Coco Crisp gave the Indians their first two runs with a two-run home run in the second inning off of starter Buck Farmer. The Tigers would promptly tie the game on a two-run homer by J.D. Martinez in the bottom half of the inning.

In the fifth, an RBI double by Jason Kipnis and a sacrifice fly by Mike Napoli put the Tribe back on top 4-2. The Tigers answered once again with a Miguel Cabrera RBI single in the bottom half to make it 4-3.

Roberto Perez homered for the Indians in the top of the top of the seventh, and Cabrera answered with another RBI single in the bottom half to keep it within one run at 5-4.

The Indians tacked on another insurance run in the eighth on three consecutive two-out singles by Crisp, Rajai Davis, and Perez. Carlos Santana then hit what should have been the final out of the eighth inning, but J.D. Martinez botched the catch, allowing the Indians’ seventh run to score.

Cody Allen shut the Tigers down in the bottom of the ninth, protecting the 7-4 lead for his 30th save of the season.

The last time the Indians won the AL Central, their starting lineup featured a 28-year-old Victor Martinez, a 25-year-old Jhonny Peralta, a 24-year-old Grady Sizemore, and a 26-year-old CC Sabathia. It’s been a long time.
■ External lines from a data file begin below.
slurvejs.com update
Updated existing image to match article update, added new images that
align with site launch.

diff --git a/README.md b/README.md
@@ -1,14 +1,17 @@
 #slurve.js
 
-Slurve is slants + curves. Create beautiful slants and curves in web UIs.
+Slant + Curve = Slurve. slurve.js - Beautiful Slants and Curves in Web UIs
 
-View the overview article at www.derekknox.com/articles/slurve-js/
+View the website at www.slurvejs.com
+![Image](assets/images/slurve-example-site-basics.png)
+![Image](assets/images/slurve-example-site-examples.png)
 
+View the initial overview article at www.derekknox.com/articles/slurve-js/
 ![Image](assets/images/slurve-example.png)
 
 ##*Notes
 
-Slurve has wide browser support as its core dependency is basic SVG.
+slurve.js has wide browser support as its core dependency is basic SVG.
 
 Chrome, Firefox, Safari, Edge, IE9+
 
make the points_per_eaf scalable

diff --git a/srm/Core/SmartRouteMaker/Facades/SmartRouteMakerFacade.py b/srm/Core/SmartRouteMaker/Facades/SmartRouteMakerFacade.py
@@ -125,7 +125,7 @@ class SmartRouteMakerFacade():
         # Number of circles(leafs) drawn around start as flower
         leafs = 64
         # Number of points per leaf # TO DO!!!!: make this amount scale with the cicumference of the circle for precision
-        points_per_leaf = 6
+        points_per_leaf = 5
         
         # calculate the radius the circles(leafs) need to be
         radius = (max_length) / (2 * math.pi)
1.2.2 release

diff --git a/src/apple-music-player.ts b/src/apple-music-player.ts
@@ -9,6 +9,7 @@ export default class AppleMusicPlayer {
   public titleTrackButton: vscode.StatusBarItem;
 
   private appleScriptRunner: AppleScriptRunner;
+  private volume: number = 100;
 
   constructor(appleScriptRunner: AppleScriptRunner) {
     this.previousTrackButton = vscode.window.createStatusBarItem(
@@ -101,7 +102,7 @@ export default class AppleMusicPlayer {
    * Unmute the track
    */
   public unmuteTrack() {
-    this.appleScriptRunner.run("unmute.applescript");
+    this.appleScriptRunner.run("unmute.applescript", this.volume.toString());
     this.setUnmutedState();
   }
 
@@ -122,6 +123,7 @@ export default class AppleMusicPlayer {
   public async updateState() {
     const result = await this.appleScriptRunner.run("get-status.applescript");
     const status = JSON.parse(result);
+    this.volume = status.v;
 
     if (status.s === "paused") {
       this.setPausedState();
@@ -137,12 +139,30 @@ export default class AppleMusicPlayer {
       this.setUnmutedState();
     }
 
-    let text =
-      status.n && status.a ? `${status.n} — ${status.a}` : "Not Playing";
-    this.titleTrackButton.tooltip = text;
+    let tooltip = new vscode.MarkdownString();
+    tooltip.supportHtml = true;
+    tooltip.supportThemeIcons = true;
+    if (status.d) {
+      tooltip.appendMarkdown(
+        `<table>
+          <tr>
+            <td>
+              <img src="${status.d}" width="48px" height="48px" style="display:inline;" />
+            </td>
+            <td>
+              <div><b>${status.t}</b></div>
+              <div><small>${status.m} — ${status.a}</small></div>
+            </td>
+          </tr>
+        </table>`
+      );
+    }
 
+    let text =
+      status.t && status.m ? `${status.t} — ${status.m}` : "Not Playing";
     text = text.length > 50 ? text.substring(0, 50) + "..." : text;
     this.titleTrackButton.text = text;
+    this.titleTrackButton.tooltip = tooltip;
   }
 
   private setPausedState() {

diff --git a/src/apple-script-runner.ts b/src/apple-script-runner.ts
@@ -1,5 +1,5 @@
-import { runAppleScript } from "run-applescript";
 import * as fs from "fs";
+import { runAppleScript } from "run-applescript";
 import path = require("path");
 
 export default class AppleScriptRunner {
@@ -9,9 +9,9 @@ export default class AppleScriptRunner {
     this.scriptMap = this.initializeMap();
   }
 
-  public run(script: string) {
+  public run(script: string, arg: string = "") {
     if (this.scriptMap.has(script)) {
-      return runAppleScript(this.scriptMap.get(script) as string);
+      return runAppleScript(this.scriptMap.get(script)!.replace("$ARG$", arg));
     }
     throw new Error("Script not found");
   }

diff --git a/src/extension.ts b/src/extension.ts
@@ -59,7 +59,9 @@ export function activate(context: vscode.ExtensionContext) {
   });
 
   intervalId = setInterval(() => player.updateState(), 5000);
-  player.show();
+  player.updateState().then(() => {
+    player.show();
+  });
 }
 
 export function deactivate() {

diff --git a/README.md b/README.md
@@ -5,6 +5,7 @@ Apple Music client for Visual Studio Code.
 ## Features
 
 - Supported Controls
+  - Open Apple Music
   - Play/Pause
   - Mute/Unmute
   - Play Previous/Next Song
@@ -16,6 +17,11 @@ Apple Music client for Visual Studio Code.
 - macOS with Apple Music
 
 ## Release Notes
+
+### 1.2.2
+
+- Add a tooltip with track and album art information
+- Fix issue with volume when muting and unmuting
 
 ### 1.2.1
The American League playoff picture still isn’t set yet, so the Indians will be intently watching the final week of the season to see who will be their playoff opponent.